- **Supplied information**:
*** Begin section ***

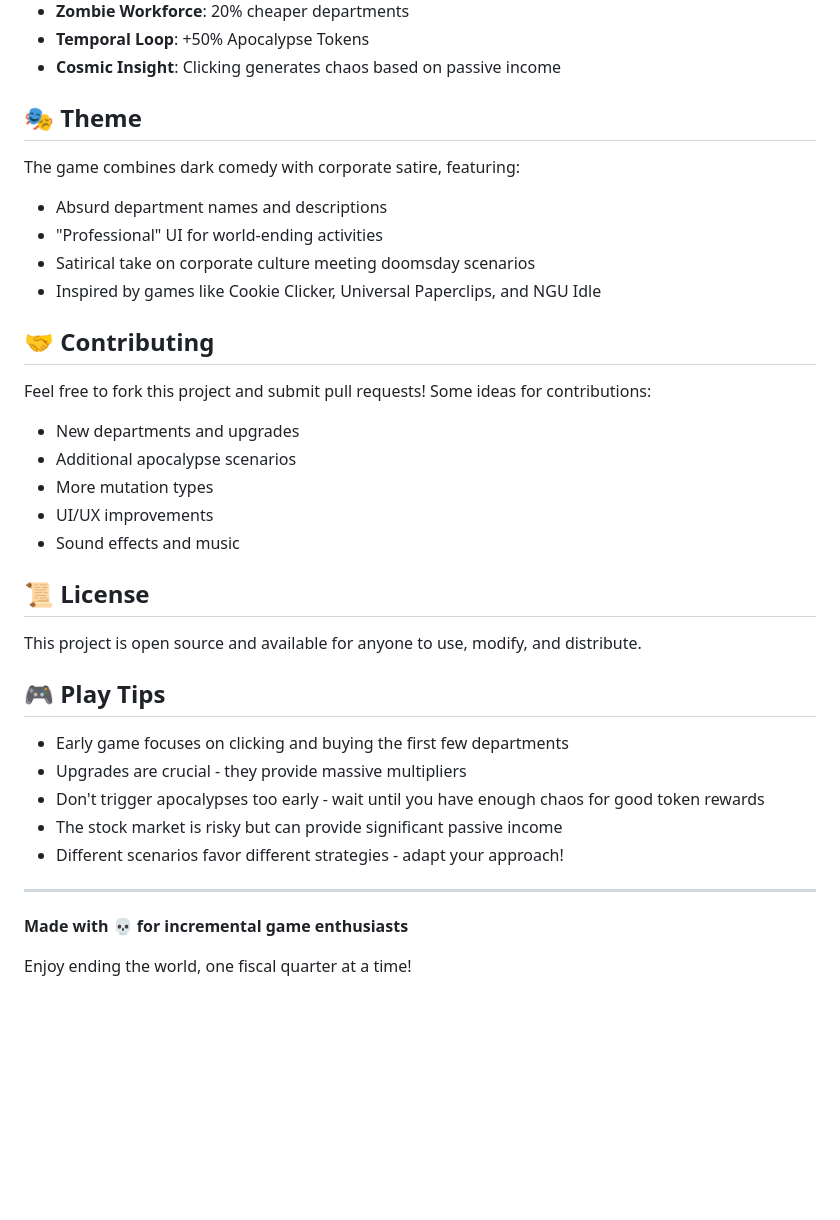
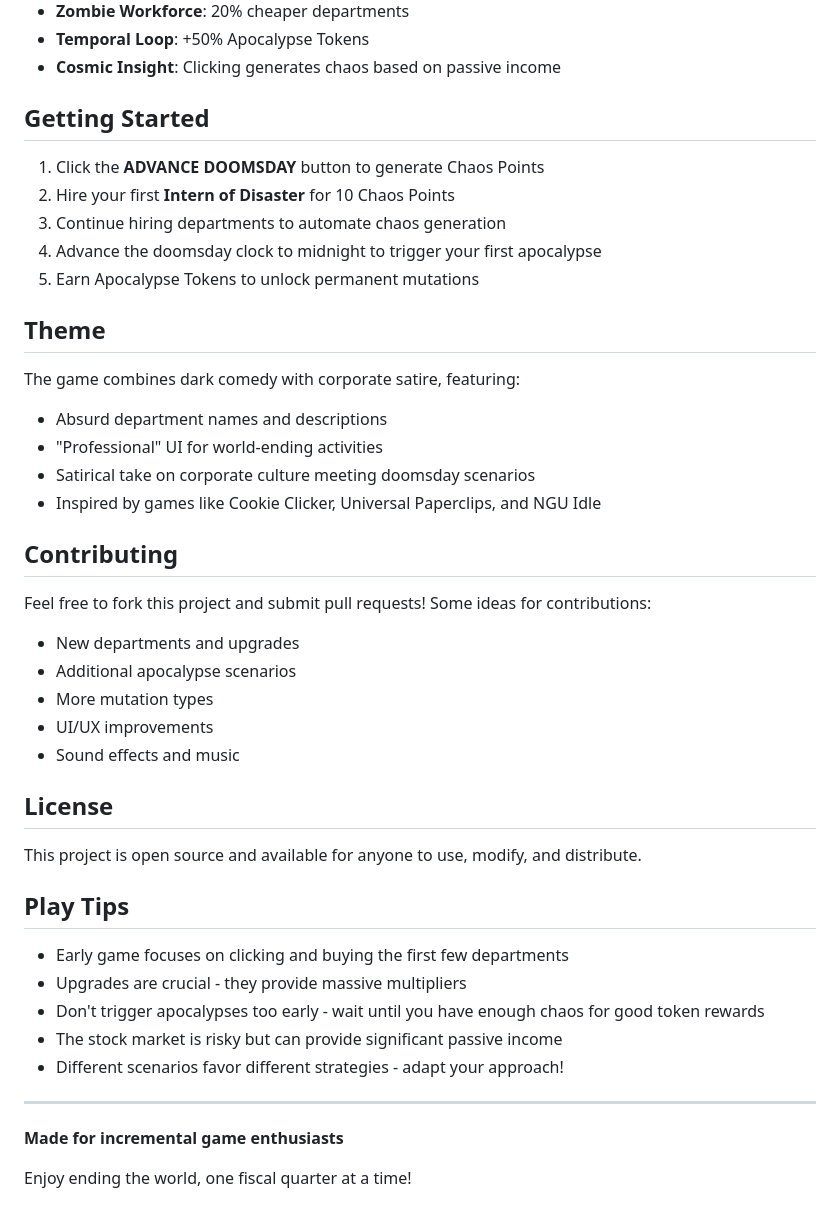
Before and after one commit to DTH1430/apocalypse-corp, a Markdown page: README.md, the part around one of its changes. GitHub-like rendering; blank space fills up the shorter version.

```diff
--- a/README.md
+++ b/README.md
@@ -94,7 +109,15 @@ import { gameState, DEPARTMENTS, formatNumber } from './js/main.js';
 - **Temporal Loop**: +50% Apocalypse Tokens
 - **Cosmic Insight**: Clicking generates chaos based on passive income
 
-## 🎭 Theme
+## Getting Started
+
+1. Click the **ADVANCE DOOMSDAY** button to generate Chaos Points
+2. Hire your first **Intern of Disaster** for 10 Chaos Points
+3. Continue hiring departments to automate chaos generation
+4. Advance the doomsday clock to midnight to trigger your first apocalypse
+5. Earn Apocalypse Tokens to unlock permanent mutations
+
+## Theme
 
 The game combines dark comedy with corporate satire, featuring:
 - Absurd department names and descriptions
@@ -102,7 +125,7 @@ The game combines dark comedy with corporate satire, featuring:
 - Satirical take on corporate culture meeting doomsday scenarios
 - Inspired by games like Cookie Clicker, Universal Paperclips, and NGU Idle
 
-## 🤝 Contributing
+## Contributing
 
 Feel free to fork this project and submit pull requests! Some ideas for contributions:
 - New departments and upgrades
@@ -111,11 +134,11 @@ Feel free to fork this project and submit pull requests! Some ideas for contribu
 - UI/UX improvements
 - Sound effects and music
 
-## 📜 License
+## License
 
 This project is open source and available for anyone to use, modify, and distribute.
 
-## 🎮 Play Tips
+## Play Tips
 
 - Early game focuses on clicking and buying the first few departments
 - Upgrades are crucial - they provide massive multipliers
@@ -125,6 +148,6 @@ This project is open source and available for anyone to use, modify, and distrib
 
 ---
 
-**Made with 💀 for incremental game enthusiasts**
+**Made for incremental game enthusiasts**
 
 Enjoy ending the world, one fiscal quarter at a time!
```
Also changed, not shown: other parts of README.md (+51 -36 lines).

*** End section ***

- **Activity**: Each line of the records above that includes the string "README" should be counted. Report the total alone.

- **Reply**: 4